Prompt: Copy out all of the entries below without any change.

Dataset records:
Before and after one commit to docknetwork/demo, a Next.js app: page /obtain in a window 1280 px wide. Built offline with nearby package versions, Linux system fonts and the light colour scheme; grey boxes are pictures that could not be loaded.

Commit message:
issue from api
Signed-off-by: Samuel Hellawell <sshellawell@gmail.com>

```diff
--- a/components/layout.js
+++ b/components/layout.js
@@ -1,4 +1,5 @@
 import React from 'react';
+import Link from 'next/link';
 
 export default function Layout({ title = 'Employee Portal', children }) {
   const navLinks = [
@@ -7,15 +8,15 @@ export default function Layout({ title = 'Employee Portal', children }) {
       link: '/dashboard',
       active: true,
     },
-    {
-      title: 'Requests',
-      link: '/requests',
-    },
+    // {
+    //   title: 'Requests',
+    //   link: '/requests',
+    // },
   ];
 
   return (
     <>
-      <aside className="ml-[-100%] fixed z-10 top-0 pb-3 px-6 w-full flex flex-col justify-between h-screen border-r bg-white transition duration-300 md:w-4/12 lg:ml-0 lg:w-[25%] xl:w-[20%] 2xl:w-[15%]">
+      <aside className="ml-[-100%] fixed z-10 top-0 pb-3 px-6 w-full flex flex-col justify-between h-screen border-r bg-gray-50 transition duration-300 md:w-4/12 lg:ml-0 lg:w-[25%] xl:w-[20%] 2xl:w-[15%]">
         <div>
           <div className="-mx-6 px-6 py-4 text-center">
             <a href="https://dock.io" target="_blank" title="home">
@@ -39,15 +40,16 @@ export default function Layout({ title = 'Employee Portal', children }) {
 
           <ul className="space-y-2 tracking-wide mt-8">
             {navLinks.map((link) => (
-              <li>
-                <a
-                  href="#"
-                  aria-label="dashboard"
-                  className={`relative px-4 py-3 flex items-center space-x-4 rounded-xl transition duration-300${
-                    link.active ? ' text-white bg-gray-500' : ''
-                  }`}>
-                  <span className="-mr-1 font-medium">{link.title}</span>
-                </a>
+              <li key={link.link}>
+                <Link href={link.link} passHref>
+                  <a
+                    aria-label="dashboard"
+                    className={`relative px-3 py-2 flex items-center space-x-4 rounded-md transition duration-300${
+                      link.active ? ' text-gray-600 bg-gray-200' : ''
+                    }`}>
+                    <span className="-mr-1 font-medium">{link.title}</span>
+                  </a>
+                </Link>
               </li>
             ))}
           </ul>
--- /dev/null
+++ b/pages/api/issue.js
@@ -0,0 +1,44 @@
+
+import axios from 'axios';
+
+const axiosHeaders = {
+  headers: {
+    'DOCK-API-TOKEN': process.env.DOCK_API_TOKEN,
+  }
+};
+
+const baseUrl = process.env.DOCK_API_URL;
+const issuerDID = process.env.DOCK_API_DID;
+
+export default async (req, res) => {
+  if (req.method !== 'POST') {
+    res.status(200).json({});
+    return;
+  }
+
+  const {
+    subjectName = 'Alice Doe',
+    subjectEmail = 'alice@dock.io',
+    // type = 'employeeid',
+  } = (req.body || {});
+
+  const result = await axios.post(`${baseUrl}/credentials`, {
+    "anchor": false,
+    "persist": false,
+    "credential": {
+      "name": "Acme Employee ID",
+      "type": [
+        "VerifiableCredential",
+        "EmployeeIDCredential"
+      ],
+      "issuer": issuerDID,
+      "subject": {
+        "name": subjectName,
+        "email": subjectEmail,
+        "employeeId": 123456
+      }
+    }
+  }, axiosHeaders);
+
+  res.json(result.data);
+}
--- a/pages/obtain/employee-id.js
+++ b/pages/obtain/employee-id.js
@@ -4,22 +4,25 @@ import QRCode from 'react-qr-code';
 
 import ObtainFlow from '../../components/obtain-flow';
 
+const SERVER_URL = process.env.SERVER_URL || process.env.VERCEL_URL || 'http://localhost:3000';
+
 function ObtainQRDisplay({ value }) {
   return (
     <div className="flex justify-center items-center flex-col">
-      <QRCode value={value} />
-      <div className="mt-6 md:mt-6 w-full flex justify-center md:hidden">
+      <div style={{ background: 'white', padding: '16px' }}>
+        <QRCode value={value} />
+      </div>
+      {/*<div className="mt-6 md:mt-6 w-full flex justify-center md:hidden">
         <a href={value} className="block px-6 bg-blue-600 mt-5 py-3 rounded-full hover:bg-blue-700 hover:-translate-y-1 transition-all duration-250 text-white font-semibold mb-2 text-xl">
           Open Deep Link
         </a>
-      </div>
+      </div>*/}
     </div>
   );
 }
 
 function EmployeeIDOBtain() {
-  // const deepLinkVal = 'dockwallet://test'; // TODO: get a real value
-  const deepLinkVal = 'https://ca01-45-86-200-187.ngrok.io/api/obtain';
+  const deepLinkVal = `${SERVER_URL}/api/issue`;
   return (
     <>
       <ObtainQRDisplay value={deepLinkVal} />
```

Result of the exercise:
Before and after one commit to docknetwork/demo, a Next.js app: page /obtain in a window 1280 px wide. Built offline with nearby package versions, Linux system fonts and the light colour scheme; grey boxes are pictures that could not be loaded.

Commit message:
issue from api
Signed-off-by: Samuel Hellawell <sshellawell@gmail.com>

```diff
--- a/components/layout.js
+++ b/components/layout.js
@@ -1,4 +1,5 @@
 import React from 'react';
+import Link from 'next/link';
 
 export default function Layout({ title = 'Employee Portal', children }) {
   const navLinks = [
@@ -7,15 +8,15 @@ export default function Layout({ title = 'Employee Portal', children }) {
       link: '/dashboard',
       active: true,
     },
-    {
-      title: 'Requests',
-      link: '/requests',
-    },
+    // {
+    //   title: 'Requests',
+    //   link: '/requests',
+    // },
   ];
 
   return (
     <>
-      <aside className="ml-[-100%] fixed z-10 top-0 pb-3 px-6 w-full flex flex-col justify-between h-screen border-r bg-white transition duration-300 md:w-4/12 lg:ml-0 lg:w-[25%] xl:w-[20%] 2xl:w-[15%]">
+      <aside className="ml-[-100%] fixed z-10 top-0 pb-3 px-6 w-full flex flex-col justify-between h-screen border-r bg-gray-50 transition duration-300 md:w-4/12 lg:ml-0 lg:w-[25%] xl:w-[20%] 2xl:w-[15%]">
         <div>
           <div className="-mx-6 px-6 py-4 text-center">
             <a href="https://dock.io" target="_blank" title="home">
@@ -39,15 +40,16 @@ export default function Layout({ title = 'Employee Portal', children }) {
 
           <ul className="space-y-2 tracking-wide mt-8">
             {navLinks.map((link) => (
-              <li>
-                <a
-                  href="#"
-                  aria-label="dashboard"
-                  className={`relative px-4 py-3 flex items-center space-x-4 rounded-xl transition duration-300${
-                    link.active ? ' text-white bg-gray-500' : ''
-                  }`}>
-                  <span className="-mr-1 font-medium">{link.title}</span>
-                </a>
+              <li key={link.link}>
+                <Link href={link.link} passHref>
+                  <a
+                    aria-label="dashboard"
+                    className={`relative px-3 py-2 flex items-center space-x-4 rounded-md transition duration-300${
+                      link.active ? ' text-gray-600 bg-gray-200' : ''
+                    }`}>
+                    <span className="-mr-1 font-medium">{link.title}</span>
+                  </a>
+                </Link>
               </li>
             ))}
           </ul>
--- /dev/null
+++ b/pages/api/issue.js
@@ -0,0 +1,44 @@
+
+import axios from 'axios';
+
+const axiosHeaders = {
+  headers: {
+    'DOCK-API-TOKEN': process.env.DOCK_API_TOKEN,
+  }
+};
+
+const baseUrl = process.env.DOCK_API_URL;
+const issuerDID = process.env.DOCK_API_DID;
+
+export default async (req, res) => {
+  if (req.method !== 'POST') {
+    res.status(200).json({});
+    return;
+  }
+
+  const {
+    subjectName = 'Alice Doe',
+    subjectEmail = 'alice@dock.io',
+    // type = 'employeeid',
+  } = (req.body || {});
+
+  const result = await axios.post(`${baseUrl}/credentials`, {
+    "anchor": false,
+    "persist": false,
+    "credential": {
+      "name": "Acme Employee ID",
+      "type": [
+        "VerifiableCredential",
+        "EmployeeIDCredential"
+      ],
+      "issuer": issuerDID,
+      "subject": {
+        "name": subjectName,
+        "email": subjectEmail,
+        "employeeId": 123456
+      }
+    }
+  }, axiosHeaders);
+
+  res.json(result.data);
+}
--- a/pages/obtain/employee-id.js
+++ b/pages/obtain/employee-id.js
@@ -4,22 +4,25 @@ import QRCode from 'react-qr-code';
 
 import ObtainFlow from '../../components/obtain-flow';
 
+const SERVER_URL = process.env.SERVER_URL || process.env.VERCEL_URL || 'http://localhost:3000';
+
 function ObtainQRDisplay({ value }) {
   return (
     <div className="flex justify-center items-center flex-col">
-      <QRCode value={value} />
-      <div className="mt-6 md:mt-6 w-full flex justify-center md:hidden">
+      <div style={{ background: 'white', padding: '16px' }}>
+        <QRCode value={value} />
+      </div>
+      {/*<div className="mt-6 md:mt-6 w-full flex justify-center md:hidden">
         <a href={value} className="block px-6 bg-blue-600 mt-5 py-3 rounded-full hover:bg-blue-700 hover:-translate-y-1 transition-all duration-250 text-white font-semibold mb-2 text-xl">
           Open Deep Link
         </a>
-      </div>
+      </div>*/}
     </div>
   );
 }
 
 function EmployeeIDOBtain() {
-  // const deepLinkVal = 'dockwallet://test'; // TODO: get a real value
-  const deepLinkVal = 'https://ca01-45-86-200-187.ngrok.io/api/obtain';
+  const deepLinkVal = `${SERVER_URL}/api/issue`;
   return (
     <>
       <ObtainQRDisplay value={deepLinkVal} />
```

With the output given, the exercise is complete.